Much like Middle Earth Shadow Of Mordor, Shadow Of War doesn’t try too hard to fit into Tolkien’s version of the Middle Earth lore. And that comes with its benefits and drawbacks. However, despite the inconsistent narrative, the core gameplay and the systems revolving around it are really strong, and the overall scope of the game is much larger than the predecessor.
Minutes into the game you are thrown back into the shoes of Talion and Celebrimbor, intent on forging a new ring. Things go wrong almost immediately afterwards, and you spend the rest of Shadow of War trying to build up an army, and protect mankind against from the evil forces of Sauron and his minions. I would highly recommend not taking the main plot with much seriousness or try to hold it up against the canon lore.
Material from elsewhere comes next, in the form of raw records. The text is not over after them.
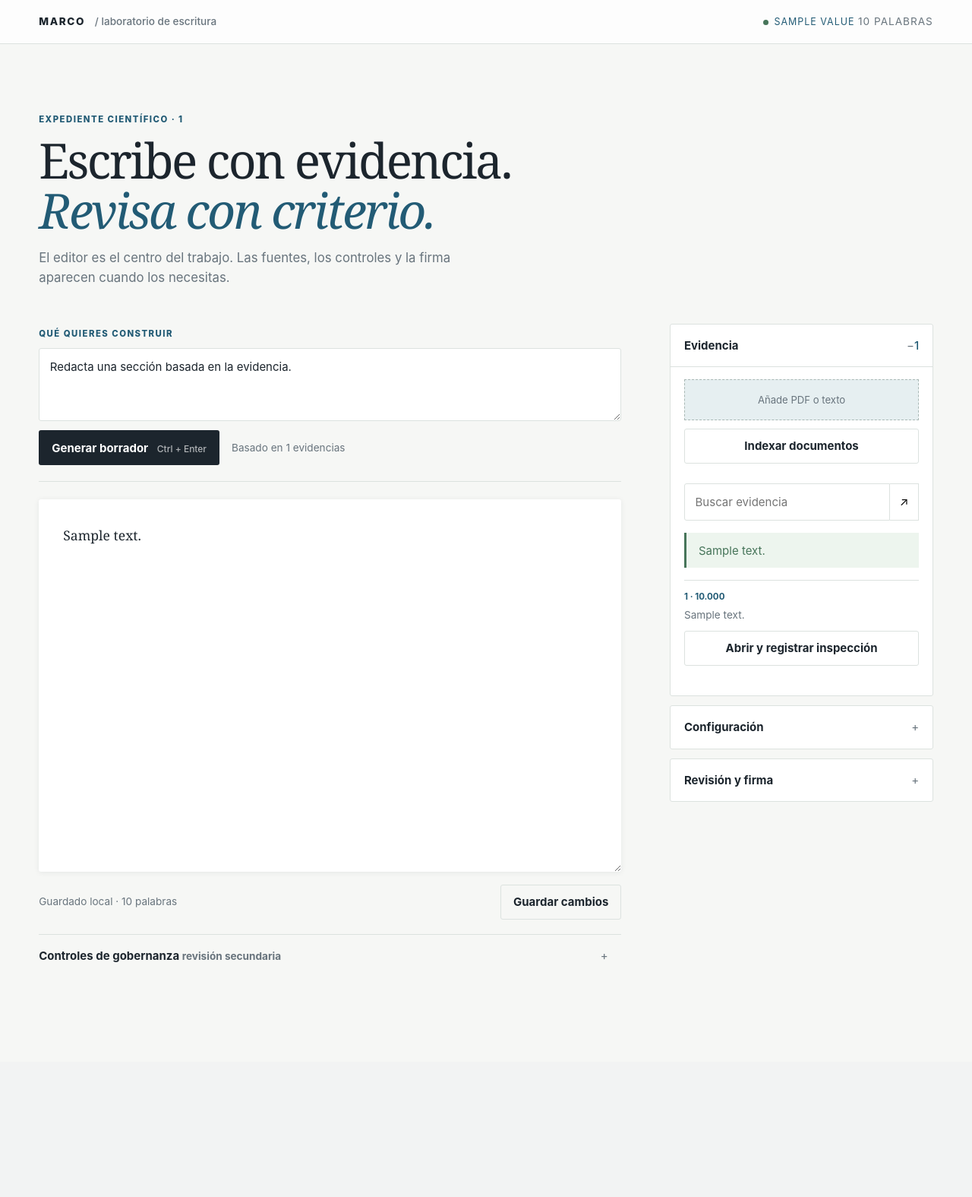
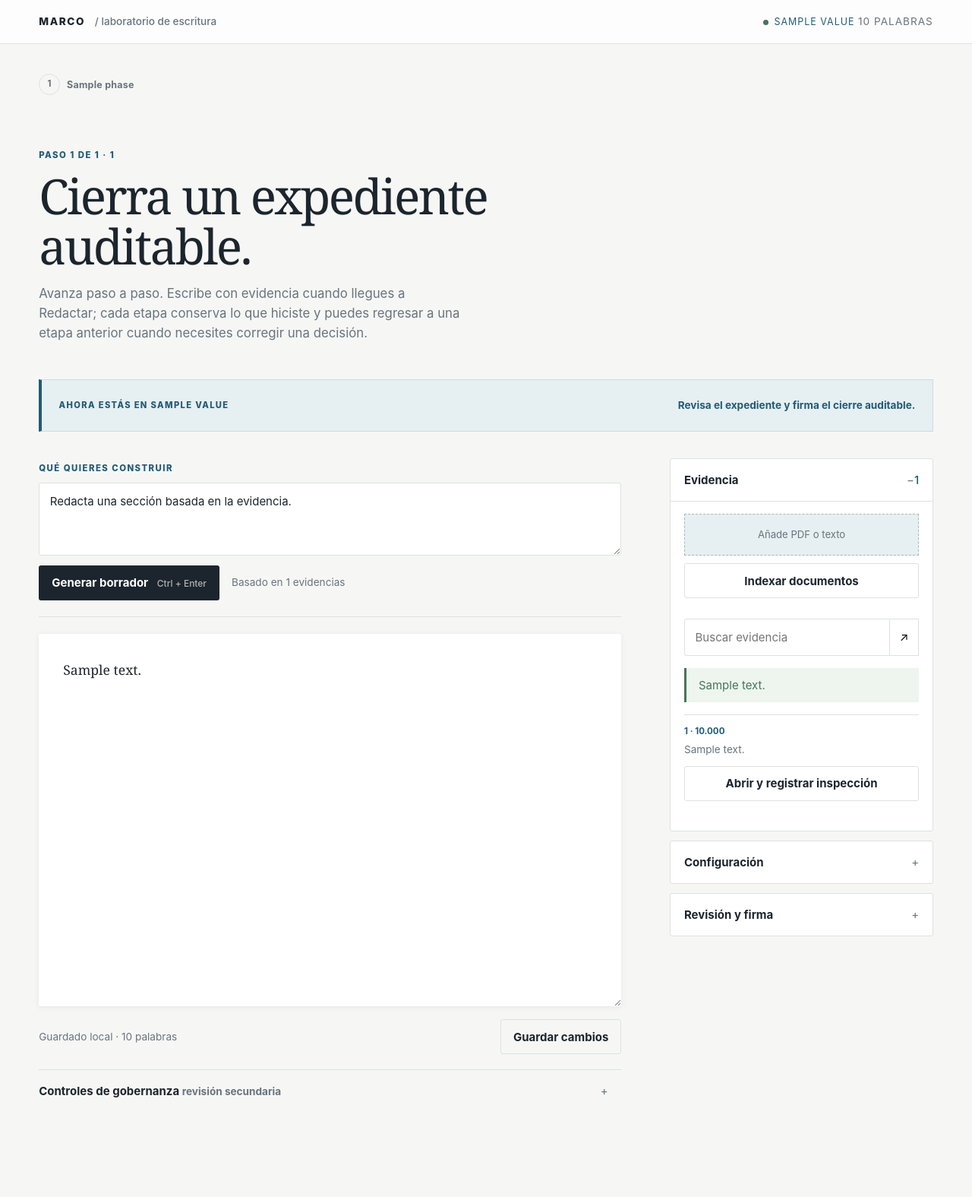
Before and after one commit to Miguelitortiz/marco-mvp, a Django app: template web/templates/workbench/index.html in a window 1280 px wide. Shown: the whole page at 76% size. Before the commit the page ends 1266 px from the top, so only its background shows below. Run offline with Django 4.2, Linux system fonts and the light colour scheme; the template is opened without the code that fills it: most values are stand-ins (such as "Sample title", 1, 10 or a date in 2020).

Commit message:
Add guided workflow stepper UI
Show the current MARCO phase prominently, guide the next action, and allow returning to completed phases from the top progress bar.

Co-authored-by: Copilot App <223556219+Copilot@users.noreply.github.com>

```diff
--- a/web/static/workbench.css
+++ b/web/static/workbench.css
@@ -12,7 +12,25 @@ button { cursor: pointer; }
 .topbar__state { color: var(--blue); font-size: .78rem; text-transform: uppercase; letter-spacing: .08em; }
 .phase-dot { display: inline-block; width: 7px; height: 7px; margin-right: .45rem; border-radius: 50%; background: var(--green); }
 .muted { color: var(--muted); font-size: .85rem; }
-.shell { width: min(1260px, 92vw); margin: 0 auto; padding: 5rem 0 7rem; }
+.shell { width: min(1260px, 92vw); margin: 0 auto; padding: 2.2rem 0 7rem; }
+.stepper { display: flex; align-items: center; margin: 0 0 4.2rem; }
+.stepper__item { display: flex; align-items: center; flex: 1; color: var(--muted); }
+.stepper__item:last-child { flex: 0 1 auto; }
+.stepper__button { display: inline-flex; align-items: center; gap: .55rem; border: 0; padding: .25rem 0; background: transparent; color: inherit; font-size: .78rem; font-weight: 750; letter-spacing: .02em; white-space: nowrap; }
+button.stepper__button { cursor: pointer; }
+.stepper__number { display: grid; place-items: center; width: 28px; height: 28px; border: 1px solid var(--line); border-radius: 50%; background: var(--paper); font-size: .72rem; }
+.stepper__line { height: 1px; flex: 1; margin: 0 .8rem; background: var(--line); }
+.stepper__item.is-current { color: var(--blue); }
+.stepper__item.is-current .stepper__number { border-color: var(--blue); background: var(--blue); color: white; }
+.stepper__item.is-complete { color: var(--green); }
+.stepper__item.is-complete .stepper__number { border-color: var(--green); background: #edf5ee; }
+.stepper__item.is-complete .stepper__line { background: var(--green); }
+.guide-card { display: flex; justify-content: space-between; gap: 2rem; margin: 0 0 2.2rem; padding: 1.25rem 1.4rem; border: 1px solid #cbdcdf; border-left: 4px solid var(--blue); background: var(--blue-soft); }
+.guide-card__step { color: var(--blue); font-size: .7rem; font-weight: 800; letter-spacing: .12em; text-transform: uppercase; }
+.guide-card h2 { margin: .25rem 0 .1rem; font: 700 1.35rem Georgia, serif; }
+.guide-card p { margin: 0; color: var(--muted); }
+.guide-card__actions { display: flex; align-items: center; max-width: 340px; }
+.guide-card__hint { color: var(--blue); font-size: .85rem; font-weight: 650; }
 .intro { max-width: 710px; margin-bottom: 3rem; }
 .eyebrow, .label { color: var(--blue); font-size: .71rem; font-weight: 800; letter-spacing: .13em; text-transform: uppercase; }
 h1 { margin: .7rem 0 1rem; font: 400 clamp(2.6rem, 5vw, 4.8rem)/1.02 Georgia, serif; letter-spacing: -.04em; }
@@ -61,4 +79,4 @@ input[type=file] { display: none; }
 .governance-grid div { display: grid; gap: .2rem; border: 1px solid var(--line); padding: .8rem; background: var(--surface); }
 .governance-grid strong { font-size: 1.4rem; }
 .governance-grid small { color: var(--muted); }
-@media (max-width: 800px) { .shell { padding-top: 3rem; } .workspace-grid { grid-template-columns: 1fr; gap: 2rem; } .context-column { order: 2; } .writing-surface textarea { min-height: 360px; } }
+@media (max-width: 800px) { .shell { padding-top: 1.5rem; } .stepper { margin-bottom: 2.5rem; overflow-x: auto; padding-bottom: .5rem; } .stepper__item { flex: 0 0 auto; } .stepper__line { width: 35px; flex: 0 0 35px; } .guide-card { display: block; } .guide-card__actions { margin-top: 1rem; } .workspace-grid { grid-template-columns: 1fr; gap: 2rem; } .context-column { order: 2; } .writing-surface textarea { min-height: 360px; } }
--- a/web/templates/workbench/index.html
+++ b/web/templates/workbench/index.html
@@ -4,10 +4,50 @@
   <span class="muted">{{ workbench.current_words }} palabras</span>
 {% endblock %}
 {% block content %}
+<nav class="stepper" aria-label="Progreso del expediente">
+  {% for phase, label, description in phases %}
+    <div class="stepper__item {% if forloop.counter0 == current_phase_index %}is-current{% elif forloop.counter0 < current_phase_index %}is-complete{% endif %}">
+      {% if forloop.counter0 < current_phase_index %}
+        <form hx-post="{% url 'rollback_workflow' %}" hx-target="#workflow-status">
+          {% csrf_token %}
+          <input type="hidden" name="target" value="{{ phase.value }}">
+          <button class="stepper__button" type="submit" title="Volver a {{ label }}">
+            <span class="stepper__number">✓</span><span>{{ label }}</span>
+          </button>
+        </form>
+      {% else %}
+        <span class="stepper__button">
+          <span class="stepper__number">{{ forloop.counter }}</span><span>{{ label }}</span>
+        </span>
+      {% endif %}
+      {% if not forloop.last %}<span class="stepper__line"></span>{% endif %}
+    </div>
+  {% endfor %}
+</nav>
+
 <section class="intro">
-  <p class="eyebrow">EXPEDIENTE CIENTÍFICO · {{ workbench.project_id }}</p>
-  <h1>Escribe con evidencia.<br><em>Revisa con criterio.</em></h1>
-  <p class="intro__copy">El editor es el centro del trabajo. Las fuentes, los controles y la firma aparecen cuando los necesitas.</p>
+  <p class="eyebrow">PASO {{ current_phase_number }} DE {{ phases|length }} · {{ workbench.project_id }}</p>
+  <h1>{% if workbench.fsm.state.value == "PARAMETRIZATION" %}Prepara tu expediente.{% elif workbench.fsm.state.value == "CURATION" %}Construye tu base de evidencia.{% elif workbench.fsm.state.value == "DRAFTING" %}Redacta con respaldo.{% else %}Cierra un expediente auditable.{% endif %}</h1>
+  <p class="intro__copy">Avanza paso a paso. Escribe con evidencia cuando llegues a Redactar; cada etapa conserva lo que hiciste y puedes regresar a una etapa anterior cuando necesites corregir una decisión.</p>
+</section>
+
+<section class="guide-card">
+  <div>
+    <span class="guide-card__step">Ahora estás en {{ workbench.fsm.state.value }}</span>
+    <h2>{% for phase, label, description in phases %}{% if phase == workbench.fsm.state %}{{ label }}{% endif %}{% endfor %}</h2>
+    <p>{% for phase, label, description in phases %}{% if phase == workbench.fsm.state %}{{ description }}{% endif %}{% endfor %}</p>
+  </div>
+  <div class="guide-card__actions">
+    {% if workbench.fsm.state.value == "PARAMETRIZATION" %}
+      <span class="guide-card__hint">Completa la configuración y firma para habilitar Curar.</span>
+    {% elif workbench.fsm.state.value == "CURATION" %}
+      <span class="guide-card__hint">Indexa documentos, busca y registra al menos una inspección.</span>
+    {% elif workbench.fsm.state.value == "DRAFTING" %}
+      <span class="guide-card__hint">Genera, edita y ejecuta los controles antes de ensamblar.</span>
+    {% else %}
+      <span class="guide-card__hint">Revisa el expediente y firma el cierre auditable.</span>
+    {% endif %}
+  </div>
 </section>
 
 <section class="workspace-grid">
--- a/web/workbench/views.py
+++ b/web/workbench/views.py
@@ -63,9 +63,15 @@ class Workbench:
     def context(self) -> dict[str, object]:
         lower = int(self.target_words * (1 - self.tolerance))
         upper = int(self.target_words * (1 + self.tolerance))
+        current_index = next(
+            (index for index, (phase, _, _) in enumerate(PHASES)
+             if phase is self.fsm.state), 0,
+        )
         return {
             "workbench": self,
             "phases": PHASES,
+            "current_phase_index": current_index,
+            "current_phase_number": current_index + 1,
             "lower_bound": lower,
             "upper_bound": upper,
             "inspected_fragments": self.inspected_fragments,
```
The game falls short on delivering on a mainline story, but the gameplay around it is really compelling, and the Nemesis system is absolutely masterful. Soon enough you will have your own stories to tell about your fights, defeats and victories, and that’s where the game really shines.
The Nemesis system has been greatly expanded from the original game. There are more tiers of Orcs and more complexity to their hierarchy. They also have a lot more personality, unique quirks and traits, all of which make learning about them and how to defeat them an even more rewarding task. A quest system has also been made that allows you to more easily track Captains and keep an eye on who you want to take down next.
And taking them down is so much fun. The combat flows as freely as in the previous game, and while the basics are similar, there’s enough new here to learn and master. And deeper skill tree, and loot system keep you more engaged in fights. The combat is so intuitive, and it’s easy to chain combos. Jumping across targets, dodging attacks, and weaving through enemies is satisfying, and never gets old even after numerous fights. This is layered with constant XP gains and loot drops. The new Nemesis system also encourages learning about your enemies, and using the game’s various systems to your advantage.
This time around, instead of just killing the captains, you can recruit them to your army. You can then assign to strongholds you take over, which they then defend. There are deeper layers to this system which you keep uncovering even 30-40 hours later into the game. The way these different systems interact with each other is absolutely fascinating, and completely worth getting invested into. Fights can take sharp turns as other captains ambush the fights, while some try to retreat, changing the dynamics and raising the stakes in an instant.
Yes, they are a part of the game, and are intrusive in the menus. It’s really disappointing to see them make their way into a primarily single player game. And yes, if you are trying to mainline through the story, you will hit a point after which there is a bit of a grind. The orcs you recruit for your army come in various levels of rarity. For the final few stages, you need Legendary orcs, which spawn more infrequently, and can otherwise be obtained via lootboxes. So yes, if try to get through the game quickly you will hit a point where you need to choose between lootboxes or grinding. However, if you are constantly engaging with the entirety of the game, then by the end you will organically raise an army powerful enough to beat the game. So that’s that, and you need to decide whether this in-game economy is too egregious for your taste.
Despite the issues, Shadow of War is a strong game, which is a ton of fun to play. The combat never gets stale, and the Nemesis system keeps you going at enemies with a vengeance. Everything good about the first game has been vastly improved and expanded upon here, with some new additions to boot. While the story is forgettable and the introduction of microtransactions is regrettable, the game itself is totally worth playing and has enough content to last around 50 hours if you’re ready to dig in.